* _Instructions for the task_
Please print each entry below exactly as it stands, but without any pictures.

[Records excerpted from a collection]
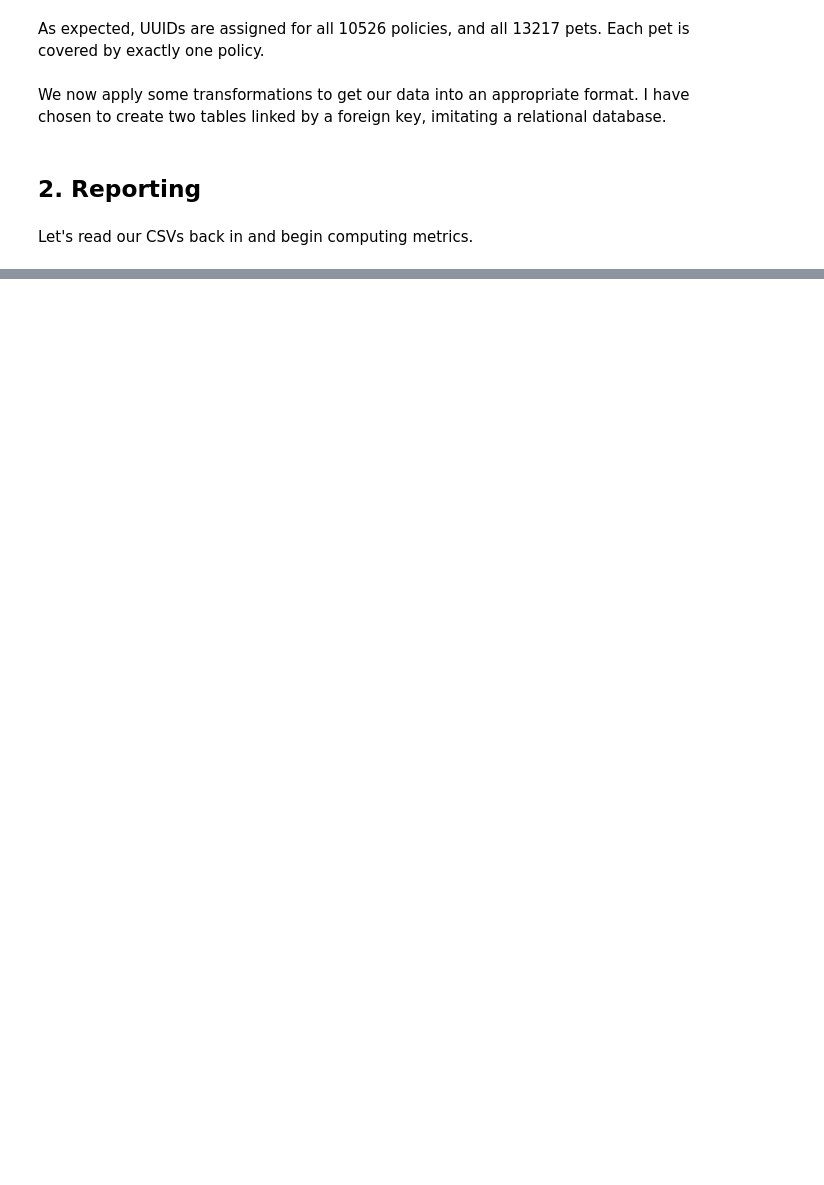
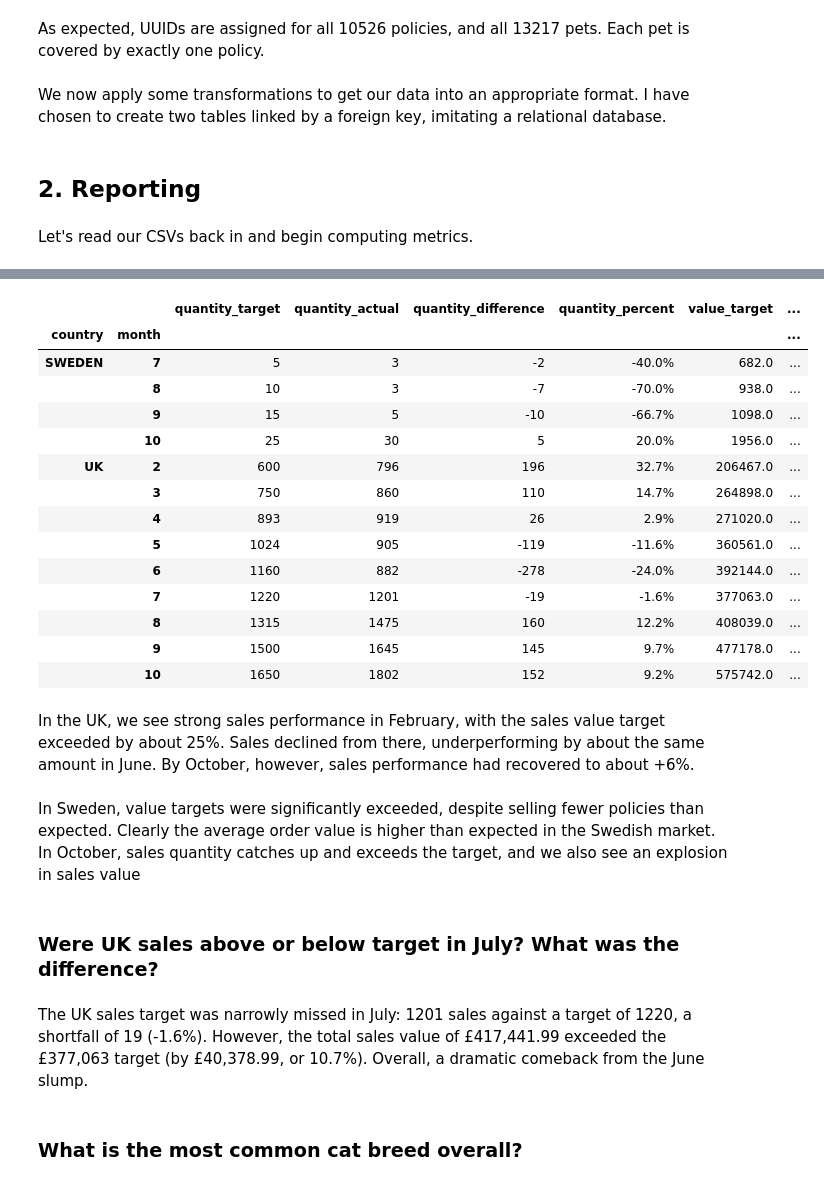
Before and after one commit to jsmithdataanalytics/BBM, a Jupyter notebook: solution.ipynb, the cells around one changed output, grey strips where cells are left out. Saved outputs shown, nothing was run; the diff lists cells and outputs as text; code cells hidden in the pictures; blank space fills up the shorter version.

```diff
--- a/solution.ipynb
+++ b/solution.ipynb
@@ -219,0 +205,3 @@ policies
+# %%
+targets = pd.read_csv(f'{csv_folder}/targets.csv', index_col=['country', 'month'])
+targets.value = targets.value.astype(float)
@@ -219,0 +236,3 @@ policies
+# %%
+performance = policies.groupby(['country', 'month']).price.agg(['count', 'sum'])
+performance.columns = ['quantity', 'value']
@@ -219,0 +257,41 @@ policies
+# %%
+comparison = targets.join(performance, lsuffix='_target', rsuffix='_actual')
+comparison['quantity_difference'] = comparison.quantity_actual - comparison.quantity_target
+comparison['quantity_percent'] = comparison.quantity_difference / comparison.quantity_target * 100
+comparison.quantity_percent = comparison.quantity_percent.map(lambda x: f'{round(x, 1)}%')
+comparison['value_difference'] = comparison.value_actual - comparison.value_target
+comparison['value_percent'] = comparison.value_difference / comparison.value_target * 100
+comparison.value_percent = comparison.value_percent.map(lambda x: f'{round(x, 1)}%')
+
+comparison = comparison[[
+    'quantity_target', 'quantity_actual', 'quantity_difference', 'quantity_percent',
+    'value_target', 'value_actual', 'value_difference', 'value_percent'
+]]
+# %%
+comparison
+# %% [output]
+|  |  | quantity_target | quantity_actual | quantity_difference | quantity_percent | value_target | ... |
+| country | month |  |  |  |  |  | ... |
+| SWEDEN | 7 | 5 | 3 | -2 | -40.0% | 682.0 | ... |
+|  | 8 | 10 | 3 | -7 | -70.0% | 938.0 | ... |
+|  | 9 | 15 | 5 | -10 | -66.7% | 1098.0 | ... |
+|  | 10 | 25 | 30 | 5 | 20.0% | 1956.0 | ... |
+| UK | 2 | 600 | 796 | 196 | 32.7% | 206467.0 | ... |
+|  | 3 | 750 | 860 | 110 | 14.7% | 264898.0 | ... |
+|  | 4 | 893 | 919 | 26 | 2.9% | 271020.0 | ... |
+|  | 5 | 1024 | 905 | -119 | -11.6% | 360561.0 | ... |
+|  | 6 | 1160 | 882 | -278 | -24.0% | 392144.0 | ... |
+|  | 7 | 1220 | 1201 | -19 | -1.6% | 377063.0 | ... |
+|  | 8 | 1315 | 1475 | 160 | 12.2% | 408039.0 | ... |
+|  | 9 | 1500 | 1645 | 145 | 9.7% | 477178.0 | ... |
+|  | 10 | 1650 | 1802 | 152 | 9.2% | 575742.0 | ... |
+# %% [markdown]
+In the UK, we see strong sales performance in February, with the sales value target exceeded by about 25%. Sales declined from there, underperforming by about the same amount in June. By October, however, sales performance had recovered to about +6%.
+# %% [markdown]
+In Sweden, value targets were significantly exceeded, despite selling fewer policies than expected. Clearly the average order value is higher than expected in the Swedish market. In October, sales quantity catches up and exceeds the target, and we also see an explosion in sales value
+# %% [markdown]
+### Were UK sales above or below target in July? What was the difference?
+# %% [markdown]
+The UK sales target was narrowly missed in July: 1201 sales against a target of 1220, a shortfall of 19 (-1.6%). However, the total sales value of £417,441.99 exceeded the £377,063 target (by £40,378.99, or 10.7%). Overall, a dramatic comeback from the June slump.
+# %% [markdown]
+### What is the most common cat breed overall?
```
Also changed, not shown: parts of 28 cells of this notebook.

* _Reply_
Before and after one commit to jsmithdataanalytics/BBM, a Jupyter notebook: solution.ipynb, the cells around one changed output, grey strips where cells are left out. Saved outputs shown, nothing was run; the diff lists cells and outputs as text; code cells hidden in the pictures; blank space fills up the shorter version.

```diff
--- a/solution.ipynb
+++ b/solution.ipynb
@@ -219,0 +205,3 @@ policies
+# %%
+targets = pd.read_csv(f'{csv_folder}/targets.csv', index_col=['country', 'month'])
+targets.value = targets.value.astype(float)
@@ -219,0 +236,3 @@ policies
+# %%
+performance = policies.groupby(['country', 'month']).price.agg(['count', 'sum'])
+performance.columns = ['quantity', 'value']
@@ -219,0 +257,41 @@ policies
+# %%
+comparison = targets.join(performance, lsuffix='_target', rsuffix='_actual')
+comparison['quantity_difference'] = comparison.quantity_actual - comparison.quantity_target
+comparison['quantity_percent'] = comparison.quantity_difference / comparison.quantity_target * 100
+comparison.quantity_percent = comparison.quantity_percent.map(lambda x: f'{round(x, 1)}%')
+comparison['value_difference'] = comparison.value_actual - comparison.value_target
+comparison['value_percent'] = comparison.value_difference / comparison.value_target * 100
+comparison.value_percent = comparison.value_percent.map(lambda x: f'{round(x, 1)}%')
+
+comparison = comparison[[
+    'quantity_target', 'quantity_actual', 'quantity_difference', 'quantity_percent',
+    'value_target', 'value_actual', 'value_difference', 'value_percent'
+]]
+# %%
+comparison
+# %% [output]
+|  |  | quantity_target | quantity_actual | quantity_difference | quantity_percent | value_target | ... |
+| country | month |  |  |  |  |  | ... |
+| SWEDEN | 7 | 5 | 3 | -2 | -40.0% | 682.0 | ... |
+|  | 8 | 10 | 3 | -7 | -70.0% | 938.0 | ... |
+|  | 9 | 15 | 5 | -10 | -66.7% | 1098.0 | ... |
+|  | 10 | 25 | 30 | 5 | 20.0% | 1956.0 | ... |
+| UK | 2 | 600 | 796 | 196 | 32.7% | 206467.0 | ... |
+|  | 3 | 750 | 860 | 110 | 14.7% | 264898.0 | ... |
+|  | 4 | 893 | 919 | 26 | 2.9% | 271020.0 | ... |
+|  | 5 | 1024 | 905 | -119 | -11.6% | 360561.0 | ... |
+|  | 6 | 1160 | 882 | -278 | -24.0% | 392144.0 | ... |
+|  | 7 | 1220 | 1201 | -19 | -1.6% | 377063.0 | ... |
+|  | 8 | 1315 | 1475 | 160 | 12.2% | 408039.0 | ... |
+|  | 9 | 1500 | 1645 | 145 | 9.7% | 477178.0 | ... |
+|  | 10 | 1650 | 1802 | 152 | 9.2% | 575742.0 | ... |
+# %% [markdown]
+In the UK, we see strong sales performance in February, with the sales value target exceeded by about 25%. Sales declined from there, underperforming by about the same amount in June. By October, however, sales performance had recovered to about +6%.
+# %% [markdown]
+In Sweden, value targets were significantly exceeded, despite selling fewer policies than expected. Clearly the average order value is higher than expected in the Swedish market. In October, sales quantity catches up and exceeds the target, and we also see an explosion in sales value
+# %% [markdown]
+### Were UK sales above or below target in July? What was the difference?
+# %% [markdown]
+The UK sales target was narrowly missed in July: 1201 sales against a target of 1220, a shortfall of 19 (-1.6%). However, the total sales value of £417,441.99 exceeded the £377,063 target (by £40,378.99, or 10.7%). Overall, a dramatic comeback from the June slump.
+# %% [markdown]
+### What is the most common cat breed overall?
```
Also changed, not shown: parts of 28 cells of this notebook.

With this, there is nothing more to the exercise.